Coco Martin has become an MMFF staple in the league of Vice Ganda and Vic Sotto as the go-to action guy, even collaborating at least once with both stars. We see him back solo this year in 3Pol Trobol, where he plays Apollo Balbon (Pol), a personal guard framed for the death of a high-profile politician. To prove his innocence, he searches for a ledger containing the names of those ultimately responsible.
3Pol casts out all doubts on Coco being FPJ’s successor, as if having a long-running teleserye under the latter’s moniker isn’t enough! The action set pieces and fight choreography are the same (including the signature FPJ punches). The plot points are almost exactly the same. The tropes used are the same: the morally upright hero, the virgin leading lady, the devoted mother, the irredeemable villains, and the choir of friends and ka-barangays. Coco even emulates FPJ’s tendency to cast the same actors in his films – the same hundreds of actors!
It makes 3Pol feel like an outdated movie that could have been popular two decades ago.

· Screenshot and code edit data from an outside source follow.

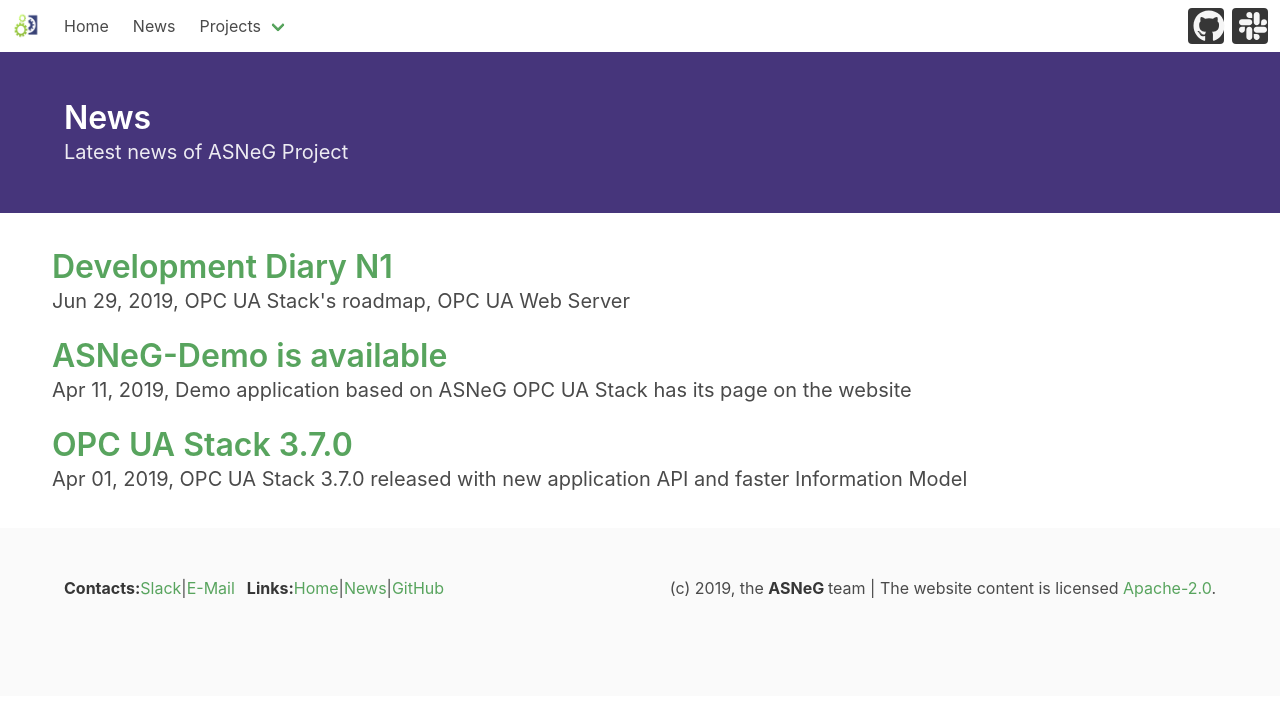
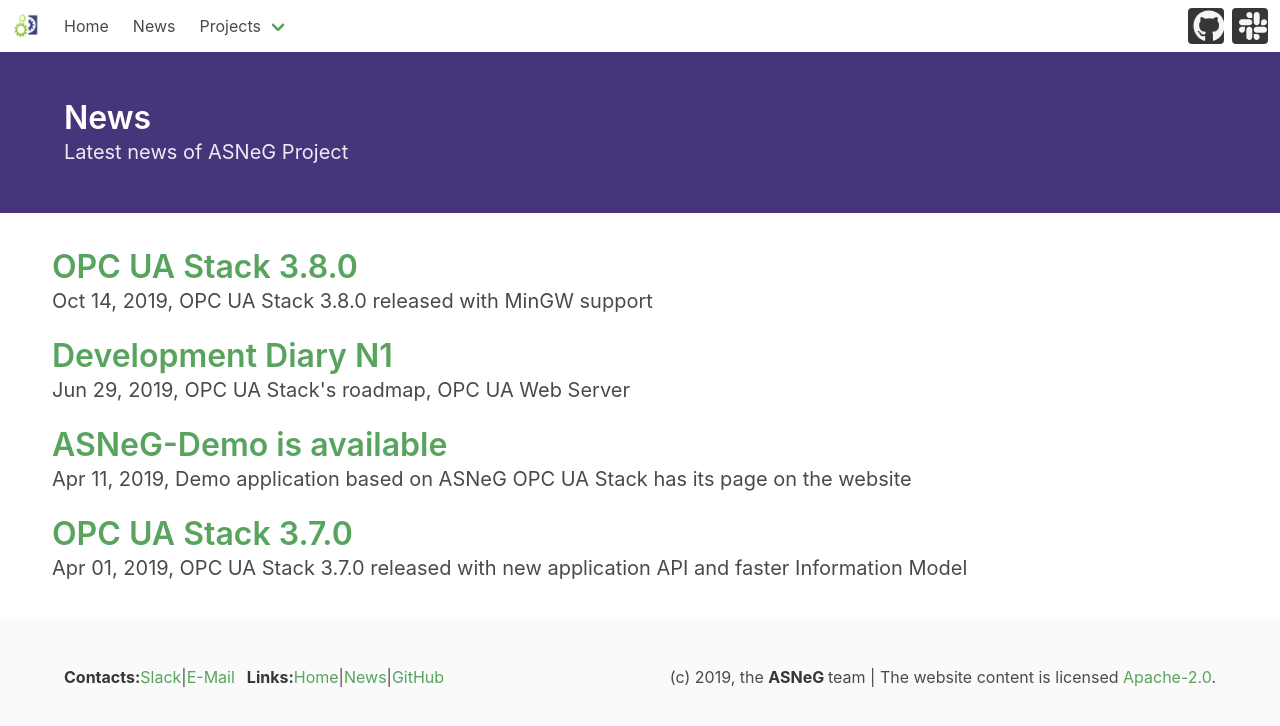
Before and after one commit to ASNeG/ASNeG.github.io, a Jekyll site: the page built from news.md, in a window 1280 px wide. Shown: the top 726 px of the page. Built offline with Jekyll 4.4.1, drawn with Linux system fonts in a browser that asks for light colours; nearby versions of some CDN libraries; some of the changed lines change nothing that is shown.

Commit message:
add post about opcuastack release 3.8.0

````diff
--- a/_layouts/default.html
+++ b/_layouts/default.html
@@ -12,7 +12,7 @@
     <meta charset="utf-8">
     <meta name="viewport" content="width=device-width, initial-scale=1">
     <title> ASNeG | {{ page.title }}</title>
-    <link rel="icon" type="image/png" href="{{ site.logo }}" />
+    <link rel="icon" type="image/png" href="/{{ site.logo }}" />
     <link rel="stylesheet" href="/css/style.css">
     <script defer src="https://use.fontawesome.com/releases/v5.3.1/js/all.js"></script>
     <script src="https://ajax.googleapis.com/ajax/libs/jquery/2.1.1/jquery.min.js"></script>
--- /dev/null
+++ b/_posts/2019-10-14-opcuastack-release-3.8.0.md
@@ -0,0 +1,29 @@
+---
+layout: post
+title:  OPC UA Stack 3.8.0
+description: OPC UA Stack 3.8.0 released with MinGW support
+date:   2019-10-14 10:22:22 +0500
+categories: news
+github_comments_issueid: 4
+tags: [opcuastack, release]
+---
+
+Hi everyone,
+
+We are glad to announce that our OPC UA Stack 3.8.0 has been released. We've fixed some critical bugs
+and added support of MinGW. It is not automated with our build scripts yet, but you can compile your
+project with the following commands:
+
+```shell
+  $ mkdir build_mingw
+  $ cd build_mingw
+  $ cmake -G"MinGW Makefiles" -DCMAKE_BUILD_TYPE=Release ..\src
+  $ set DESTDIR=C:\ASNeG
+  $ cmake --build . --target install
+
+```
+
+As we announced before, 3.8.0 is the last minor release of version 3. We continue fixing bugs and supporting our
+users for this version, but all new features are added in version 4.
+
+For more details about the release [see](https://github.com/ASNeG/OpcUaStack/releases/tag/3.8.0).
````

I’m not sure how marketable it would be if it weren’t Coco in the starring role or if they didn’t heavily promote the re-appearance of his cross-dressing alter ego, Paloma. Everything about it is just too black and white in an age where we favor gray. It’s no longer interesting to see a squeaky clean hero with no faults or weaknesses – in fact, we crucify them and brand them as Mary Sues. Pol falls dangerously close to this territory.
It’s not just Coco but also the rest of the cast that has this same issue. Case in point is Sam Milby’s Andrew, who at the onset seemed like a conflicted character forced to follow the bidding of his parents, only to end up as a full-on villain.
3Pol Trobol is not a bad film – it’s shot well, the fight scenes are inventive if not great, and the cast’s camaraderie is palpable onscreen. Hats off to Coco for devoting so much energy into the action genre. Then again, it wouldn’t hurt to give it a fresh coat of paint.